** Listed records follows **

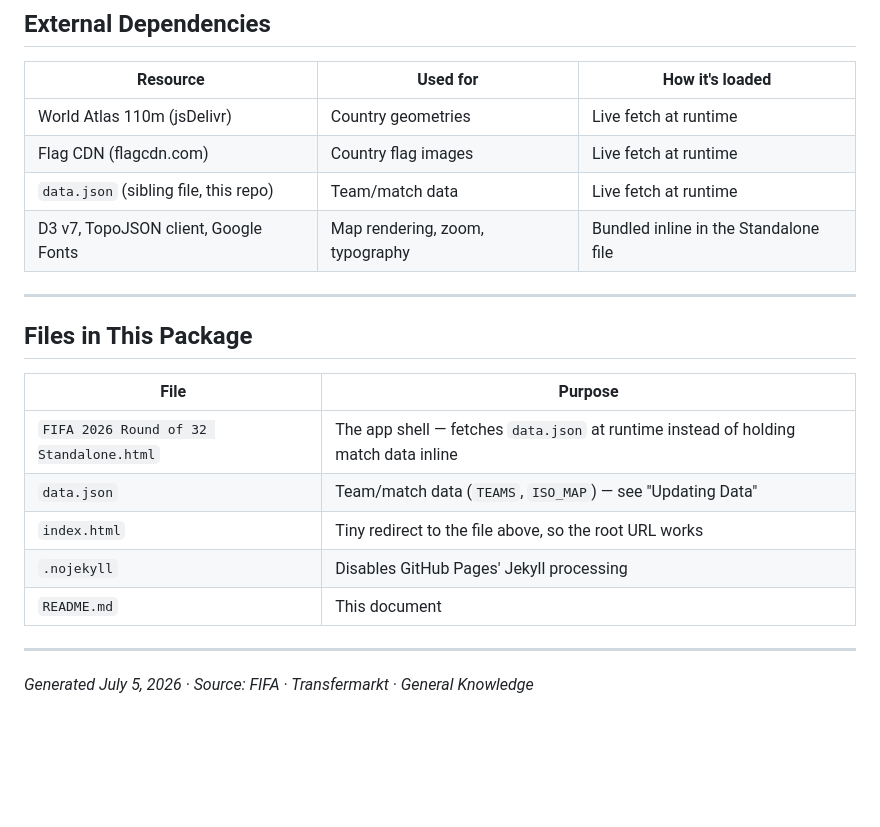
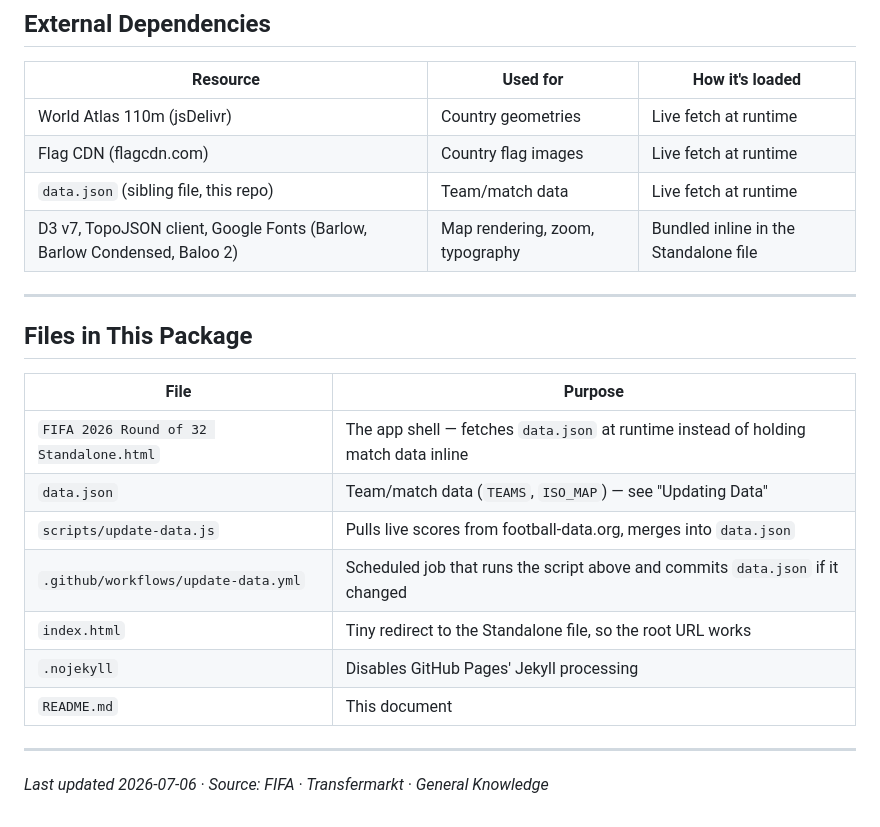
Before and after one commit to sapnasudhir/learn-fifa-countries, a Markdown page: README.md, the part around one of its changes. Drawn GitHub-style; blank space fills up the shorter version.

```diff
--- a/README.md
+++ b/README.md
@@ -87,7 +103,7 @@ Uses `gb-eng` as the flag code (not `gb`) to load the correct St George's Cross
 | World Atlas 110m (jsDelivr) | Country geometries | Live fetch at runtime |
 | Flag CDN (flagcdn.com) | Country flag images | Live fetch at runtime |
 | `data.json` (sibling file, this repo) | Team/match data | Live fetch at runtime |
-| D3 v7, TopoJSON client, Google Fonts | Map rendering, zoom, typography | Bundled inline in the Standalone file |
+| D3 v7, TopoJSON client, Google Fonts (Barlow, Barlow Condensed, Baloo 2) | Map rendering, zoom, typography | Bundled inline in the Standalone file |
 
 ---
 
@@ -97,10 +113,12 @@ Uses `gb-eng` as the flag code (not `gb`) to load the correct St George's Cross
 |---|---|
 | `FIFA 2026 Round of 32 Standalone.html` | The app shell — fetches `data.json` at runtime instead of holding match data inline |
 | `data.json` | Team/match data (`TEAMS`, `ISO_MAP`) — see "Updating Data" |
-| `index.html` | Tiny redirect to the file above, so the root URL works |
+| `scripts/update-data.js` | Pulls live scores from football-data.org, merges into `data.json` |
+| `.github/workflows/update-data.yml` | Scheduled job that runs the script above and commits `data.json` if it changed |
+| `index.html` | Tiny redirect to the Standalone file, so the root URL works |
 | `.nojekyll` | Disables GitHub Pages' Jekyll processing |
 | `README.md` | This document |
 
 ---
 
-*Generated July 5, 2026 · Source: FIFA · Transfermarkt · General Knowledge*
+*Last updated 2026-07-06 · Source: FIFA · Transfermarkt · General Knowledge*
```
Also changed, not shown: other parts of README.md (+43 -27 lines).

** End of Listed records **

◆ Problem
Give back each line above verbatim, dropping every picture.

◆ Reply to the task
Before and after one commit to sapnasudhir/learn-fifa-countries, a Markdown page: README.md, the part around one of its changes. Drawn GitHub-style; blank space fills up the shorter version.

```diff
--- a/README.md
+++ b/README.md
@@ -87,7 +103,7 @@ Uses `gb-eng` as the flag code (not `gb`) to load the correct St George's Cross
 | World Atlas 110m (jsDelivr) | Country geometries | Live fetch at runtime |
 | Flag CDN (flagcdn.com) | Country flag images | Live fetch at runtime |
 | `data.json` (sibling file, this repo) | Team/match data | Live fetch at runtime |
-| D3 v7, TopoJSON client, Google Fonts | Map rendering, zoom, typography | Bundled inline in the Standalone file |
+| D3 v7, TopoJSON client, Google Fonts (Barlow, Barlow Condensed, Baloo 2) | Map rendering, zoom, typography | Bundled inline in the Standalone file |
 
 ---
 
@@ -97,10 +113,12 @@ Uses `gb-eng` as the flag code (not `gb`) to load the correct St George's Cross
 |---|---|
 | `FIFA 2026 Round of 32 Standalone.html` | The app shell — fetches `data.json` at runtime instead of holding match data inline |
 | `data.json` | Team/match data (`TEAMS`, `ISO_MAP`) — see "Updating Data" |
-| `index.html` | Tiny redirect to the file above, so the root URL works |
+| `scripts/update-data.js` | Pulls live scores from football-data.org, merges into `data.json` |
+| `.github/workflows/update-data.yml` | Scheduled job that runs the script above and commits `data.json` if it changed |
+| `index.html` | Tiny redirect to the Standalone file, so the root URL works |
 | `.nojekyll` | Disables GitHub Pages' Jekyll processing |
 | `README.md` | This document |
 
 ---
 
-*Generated July 5, 2026 · Source: FIFA · Transfermarkt · General Knowledge*
+*Last updated 2026-07-06 · Source: FIFA · Transfermarkt · General Knowledge*
```
Also changed, not shown: other parts of README.md (+43 -27 lines).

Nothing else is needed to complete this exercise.